Grant Wood's Family Album

  title={Grant Wood's Family Album},
  author={Sue Taylor},
  journal={American Art},
  pages={48 - 67}
This article departs from the regionalist account of several key works by Grant Wood (1891–1942) to explore how they also relate to the artist’s inner life, especially his feelings (conscious or unconscious) about members of his immediate family. Author Sue Taylor argues that the pictures are informed by Wood’s complex emotions, from the unresolved oedipal guilt he likely experienced following the sudden death of his father in 1901, to intense feelings of sibling rivalry and what one friend… 
1 Citations
Seeds of agribusiness: Grant Wood and the visual culture of grain farming, 1862--1957
This dissertation uses selected works of Grant Wood's art as a touchtone to investigate a broader visual culture surrounding agriculture in America during the late nineteenth and early twentieth


217, that "all of Wood's records and correspondence were given to [him] with the idea that he was to write the official biography
  • The Story of Cedar Rapids
  • 1950
Scooting Back to Anamosa: Grant Wood at the Whitney: A Fresh Look at an American Icon
  • Boston Globe
  • 1930

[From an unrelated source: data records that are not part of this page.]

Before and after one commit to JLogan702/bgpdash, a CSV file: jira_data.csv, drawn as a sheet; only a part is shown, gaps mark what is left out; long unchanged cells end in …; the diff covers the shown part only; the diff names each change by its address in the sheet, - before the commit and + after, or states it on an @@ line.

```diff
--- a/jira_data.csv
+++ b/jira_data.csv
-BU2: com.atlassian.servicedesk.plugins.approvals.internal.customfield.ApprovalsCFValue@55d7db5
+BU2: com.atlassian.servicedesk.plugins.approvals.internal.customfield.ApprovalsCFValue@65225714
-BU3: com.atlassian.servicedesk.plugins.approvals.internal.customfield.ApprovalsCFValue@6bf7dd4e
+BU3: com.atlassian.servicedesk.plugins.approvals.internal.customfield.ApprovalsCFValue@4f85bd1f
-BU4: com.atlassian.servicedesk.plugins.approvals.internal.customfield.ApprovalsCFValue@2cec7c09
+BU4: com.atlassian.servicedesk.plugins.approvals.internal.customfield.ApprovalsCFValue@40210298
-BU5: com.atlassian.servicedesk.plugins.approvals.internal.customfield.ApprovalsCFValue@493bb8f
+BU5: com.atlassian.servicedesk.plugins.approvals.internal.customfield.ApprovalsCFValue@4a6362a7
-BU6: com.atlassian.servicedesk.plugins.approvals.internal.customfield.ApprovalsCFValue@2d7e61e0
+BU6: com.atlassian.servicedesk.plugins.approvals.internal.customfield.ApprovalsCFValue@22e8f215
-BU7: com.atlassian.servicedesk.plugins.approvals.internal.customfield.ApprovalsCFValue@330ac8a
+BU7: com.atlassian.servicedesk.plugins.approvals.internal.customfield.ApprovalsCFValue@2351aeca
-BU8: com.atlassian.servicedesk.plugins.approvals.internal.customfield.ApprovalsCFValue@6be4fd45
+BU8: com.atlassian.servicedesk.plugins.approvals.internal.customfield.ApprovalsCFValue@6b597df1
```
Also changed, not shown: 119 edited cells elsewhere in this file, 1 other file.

For Maryville's opposition to representation and fiction, see Rinard and Wood
  • Standard Edition
  • 1923
Artist in Iowa, 207, who describes, 181, Wood's sighting of his mother in the doorway. Donald Kuspit

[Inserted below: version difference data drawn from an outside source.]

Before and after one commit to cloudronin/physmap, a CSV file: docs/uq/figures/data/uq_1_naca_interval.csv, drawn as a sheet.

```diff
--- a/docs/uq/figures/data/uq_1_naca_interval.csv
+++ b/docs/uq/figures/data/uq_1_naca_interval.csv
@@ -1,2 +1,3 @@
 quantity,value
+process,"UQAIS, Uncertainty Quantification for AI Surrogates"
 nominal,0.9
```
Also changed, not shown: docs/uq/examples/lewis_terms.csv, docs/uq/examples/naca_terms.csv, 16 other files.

  • Art in America
Artist in Iowa, 47, and from Nan Wood Graham's scrapbooks and personal correspondence file at the Figge Art Museum, Davenport. For Wood's fondness for his Portrait of
For the report of the presidential assassination, see Rinard and Wood
His sister, Nan Wood Graham (1899 -1990), is also buried in the Weaver section. The two plots adjacent to Maryville's grave went unused and were eventually sold to another family
  • Rebecca (1820 -1908) and Joseph
Iowa Cows Give Grant Wood His Best Thoughts
Iowa Secret
  • Art Digest